|Fig. 1 One, two, or three at a time?|
The development of sea level change (SLC) software, which projects future sea level rise (SLR) and/or sea level fall (SLF), must address three fundamental dynamics.
Dynamics that are a function of ice sheet, ice shelf, and ice cap melt (Green Facts, cf. Ice Shelf).
Each of those ice entities takes individual consideration, when software design is contemplated, even though all ice tends to begin to melt when the temperature rises above 32°F or 0°C.
A funny thing is that gravity also "melts away" as those ice entities melt, because they lose mass, which as Newton explained, is the "mother of all gravity" (The Gravity of Sea Level Change).
As shown in Fig. 1, ice caps, ice sheets, and ice shelves are all melting and/or calving, the great bulk of that melt or calving eventually flowing into the sea.
II. The Dynamics Are Not Intuitive, They Are Counter-Intuitive
The most ignored aspect of ice sheet melt and calving is that the gravitational power of the decomposing ice sheet "melts away" too.
That is one important factor that is causing SLC, but which is also melted away from our consciousness by the typical science writer's rush to "simplify" what is going on with the artificial notion of "mean sea level rise."
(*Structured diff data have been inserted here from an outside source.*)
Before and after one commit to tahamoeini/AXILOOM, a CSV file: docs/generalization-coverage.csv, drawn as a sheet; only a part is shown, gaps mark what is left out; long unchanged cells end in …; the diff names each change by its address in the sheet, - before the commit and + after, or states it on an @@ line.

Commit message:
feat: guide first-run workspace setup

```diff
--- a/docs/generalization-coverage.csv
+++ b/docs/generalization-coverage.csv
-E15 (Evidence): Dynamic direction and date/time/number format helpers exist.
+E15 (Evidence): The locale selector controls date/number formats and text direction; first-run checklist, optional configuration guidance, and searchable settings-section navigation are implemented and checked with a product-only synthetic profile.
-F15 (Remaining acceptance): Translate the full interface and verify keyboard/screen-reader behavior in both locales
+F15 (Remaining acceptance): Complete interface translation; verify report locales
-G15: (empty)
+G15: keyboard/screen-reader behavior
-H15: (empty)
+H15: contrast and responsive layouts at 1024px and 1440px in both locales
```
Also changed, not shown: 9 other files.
That SLC is not always SLR at a given latitude and longitude, no, sometimes it is SLF at that latitude and longitude, but at the same time, it is also going to be SLR at some distant latitude and longitude (New Type of SLC Detection Model - 2, On the West Side of Zero).
This phenomenon is a result of the relocation of the sea water that was once captivated by the ice sheet gravity, and held at a higher level near the coast of the land mass that ice sheet rested upon.
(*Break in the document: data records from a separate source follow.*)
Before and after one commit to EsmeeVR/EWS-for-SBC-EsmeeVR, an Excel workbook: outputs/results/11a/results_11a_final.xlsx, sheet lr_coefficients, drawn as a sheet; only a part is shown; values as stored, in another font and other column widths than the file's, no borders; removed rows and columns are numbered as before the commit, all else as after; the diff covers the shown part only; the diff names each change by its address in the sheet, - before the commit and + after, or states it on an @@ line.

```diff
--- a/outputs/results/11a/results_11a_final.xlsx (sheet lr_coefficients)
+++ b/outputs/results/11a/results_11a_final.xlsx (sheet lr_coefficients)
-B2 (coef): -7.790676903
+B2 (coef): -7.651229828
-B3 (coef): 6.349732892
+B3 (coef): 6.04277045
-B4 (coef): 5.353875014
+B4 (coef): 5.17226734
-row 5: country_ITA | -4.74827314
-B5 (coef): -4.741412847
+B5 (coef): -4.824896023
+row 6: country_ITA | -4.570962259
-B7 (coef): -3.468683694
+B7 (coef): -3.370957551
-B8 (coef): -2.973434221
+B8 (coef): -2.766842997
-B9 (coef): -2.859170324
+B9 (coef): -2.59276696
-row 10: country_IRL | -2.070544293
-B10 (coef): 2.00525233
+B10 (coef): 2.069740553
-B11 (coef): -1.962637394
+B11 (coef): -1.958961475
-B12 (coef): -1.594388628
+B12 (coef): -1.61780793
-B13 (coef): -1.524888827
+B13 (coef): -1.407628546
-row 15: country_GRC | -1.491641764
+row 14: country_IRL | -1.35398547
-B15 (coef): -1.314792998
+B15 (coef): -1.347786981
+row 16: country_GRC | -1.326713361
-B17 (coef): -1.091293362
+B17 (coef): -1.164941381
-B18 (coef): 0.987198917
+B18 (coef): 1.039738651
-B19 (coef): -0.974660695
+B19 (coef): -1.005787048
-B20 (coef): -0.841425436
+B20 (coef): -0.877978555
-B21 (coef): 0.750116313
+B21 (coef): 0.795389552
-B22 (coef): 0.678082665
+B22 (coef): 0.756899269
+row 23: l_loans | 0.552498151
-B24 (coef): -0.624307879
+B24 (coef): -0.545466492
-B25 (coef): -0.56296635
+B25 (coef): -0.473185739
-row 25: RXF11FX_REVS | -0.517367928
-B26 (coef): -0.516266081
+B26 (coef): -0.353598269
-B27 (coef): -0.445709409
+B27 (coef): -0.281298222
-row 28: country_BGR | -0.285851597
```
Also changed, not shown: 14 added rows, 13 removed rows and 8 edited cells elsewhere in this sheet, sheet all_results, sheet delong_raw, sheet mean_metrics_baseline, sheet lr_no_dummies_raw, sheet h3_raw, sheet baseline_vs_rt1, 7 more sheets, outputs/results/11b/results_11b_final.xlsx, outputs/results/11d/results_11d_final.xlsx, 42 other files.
In Fig. 1 the dark blue area around Alaska, Greenland, and Antarctica is used to show the area where SLF takes place.
The more ice that melts and flows into the sea, the more the sea level there drops.
That is because the loss of the mass of the ice sheet means the loss of power to pull the sea to the coast like a perpetual high tide.
It is like a storm tide caused by wind forcing high water against the land, but dropping that sea water back to normal levels when the wind dies down.
III. The Dynamics Are Multidimensional
Non-intuitive dynamics are not the only actions taking place at the same time.
A software developer has to also consider the fact that all three actions shown as separate concepts, with separate impacts, on SLC in Fig. 1 are potentially happening at the same time.
Add to that the fact that the ice sheets (Greenland and Antarctica) and ice caps, elsewhere on other land masses, melt and/or calve at different rates.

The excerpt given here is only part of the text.